Setting Up Emergency Housing Harder Than It Seems

March 29, 2006
Reported by Vince Atkinson

Its been over six months since Hurricane Rita slammed the Louisiana coast, but many people are still homeless. We have all seen the images of FEMA mobile homes and travel trailers sitting empty and unused. 7 News decided to sit down with some local FEMA workers to find out what is taking so long. On the surface it may look like workers are dragging their feet, but after doing some investigating, it turns out that may not be the case.

The sights and sounds of construction can be found nearly 24 hours a day at a massive FEMA mobile home and travel trailer park in Lake Charles. Still, all of the emergency housing units sit unused. That may be a little hard to swallow for folks that were made homeless by Hurricane Rita. As it turns out, there is an explanation. FEMA Housing Assistance Manager Ramona Van Cleve said, "You can't just walk in and say I want a house here. You have to start with the ground and work up."
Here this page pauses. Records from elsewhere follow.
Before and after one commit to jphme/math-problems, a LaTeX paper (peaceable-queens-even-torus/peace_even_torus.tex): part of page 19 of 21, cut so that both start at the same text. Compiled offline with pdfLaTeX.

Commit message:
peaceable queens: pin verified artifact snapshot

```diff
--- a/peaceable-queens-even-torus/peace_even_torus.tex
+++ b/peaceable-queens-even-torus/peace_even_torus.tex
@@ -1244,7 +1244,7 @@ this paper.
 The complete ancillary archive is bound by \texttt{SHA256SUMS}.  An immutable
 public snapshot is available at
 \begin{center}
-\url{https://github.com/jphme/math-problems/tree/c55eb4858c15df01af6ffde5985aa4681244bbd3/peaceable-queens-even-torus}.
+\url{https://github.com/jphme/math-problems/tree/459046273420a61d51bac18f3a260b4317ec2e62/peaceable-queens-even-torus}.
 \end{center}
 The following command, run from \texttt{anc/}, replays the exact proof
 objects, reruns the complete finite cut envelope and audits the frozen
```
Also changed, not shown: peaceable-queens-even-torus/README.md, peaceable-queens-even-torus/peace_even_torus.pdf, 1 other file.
Construction workers in Lake Charles had the daunting task of turning pasture land into a mobile home park, and they had to do it in a matter of months. That might not sound very hard, at least on the surface. Van Cleve said, "We had to go by the requirements of the state of Louisiana, and the requirements of the city, and the requirements of the federal government to provide necessary utilities." In other words, FEMA has to meet all of the requirements of new construction. The rules may sound a bit excessive under the circumstances, but until the rules are changed FEMA has no choice but to follow the laws that were put in place by other federal and state agencies.
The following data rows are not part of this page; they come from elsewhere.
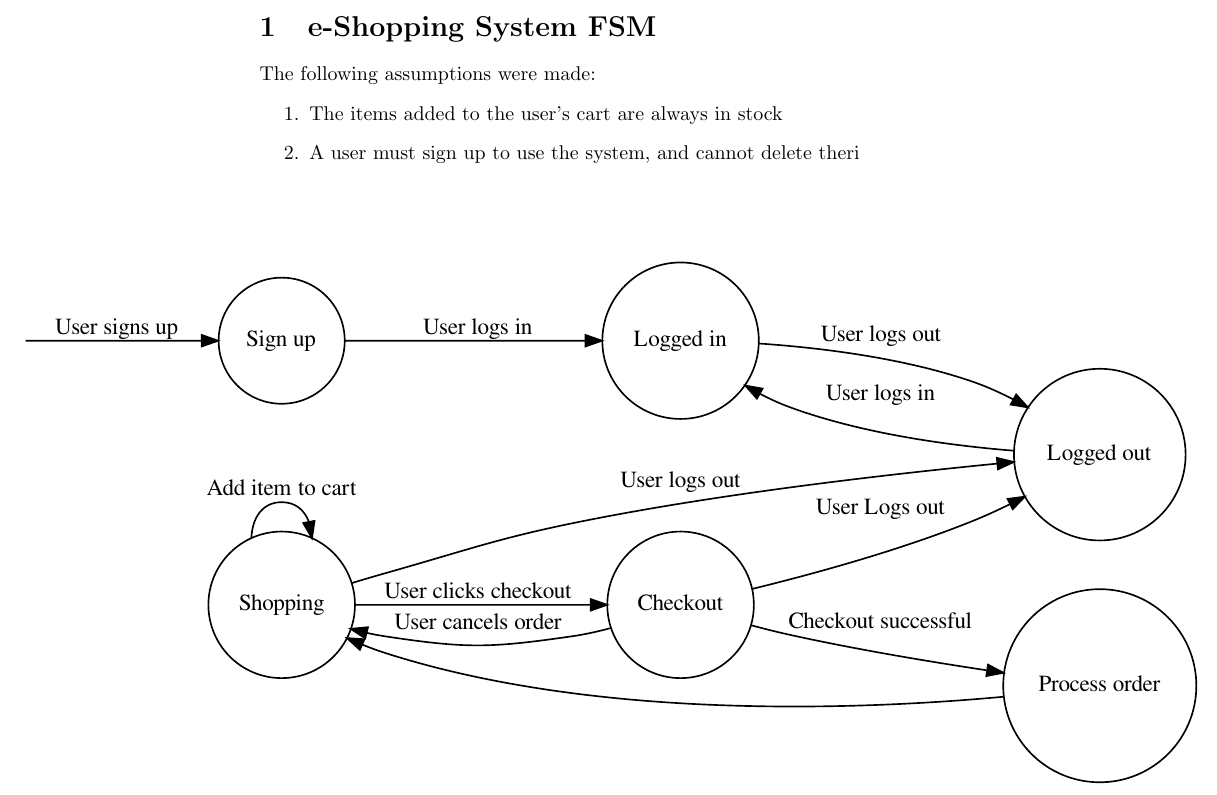
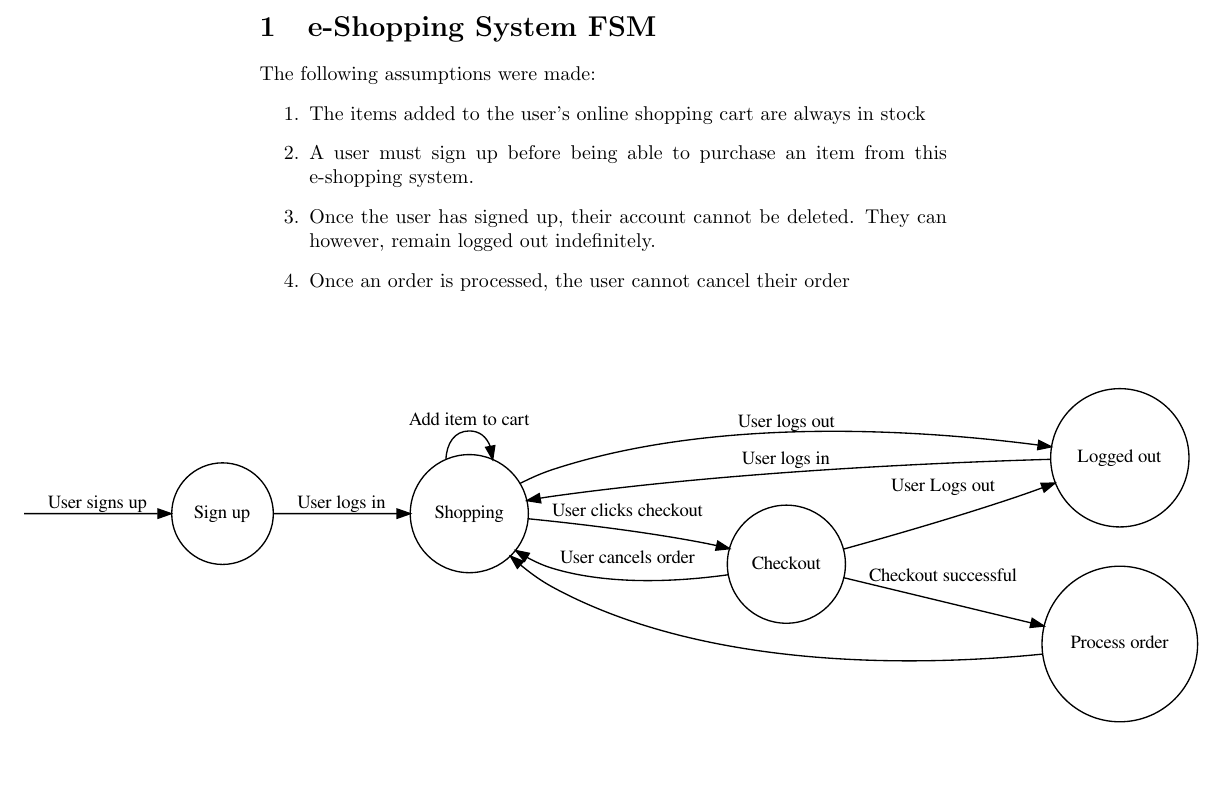
Before and after one commit to Arunscape/ECE322, a LaTeX problem sheet (assignments/Assignment2/report.tex): part of page 2 of 2, cut so that both start at the same text, the shorter picture padded with empty space. Compiled offline with pdfLaTeX.

Commit message:
fsm for first question

```diff
--- a/assignments/Assignment2/report.tex
+++ b/assignments/Assignment2/report.tex
@@ -71,8 +71,13 @@
 
 The following assumptions were made:
 \begin{enumerate}
-	\item The items added to the user's cart are always in stock
-	\item A user must sign up to use the system, and cannot delete theri
+	\item The items added to the user's online shopping cart are always
+		in stock
+	\item A user must sign up before being able to purchase an item
+		from this e-shopping system.
+	\item Once the user has signed up, their account cannot be deleted.
+		They can however, remain logged out indefinitely.
+	\item Once an order is processed, the user cannot cancel their order
 \end{enumerate}
 \begin{adjustbox}{width=2\textwidth,center}
 \digraph{eshopping}{
```
Also changed, not shown: assignments/Assignment2/eshopping.pdf, assignments/Assignment2/report.pdf, assignments/Assignment2/report.tex (5 more changed lines), 1 other file.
Workers with FEMA say people will begin moving into a new temporary housing site in Lake Charles sometime in mid-April. When the new housing site is completed it will be home to more than 400 families.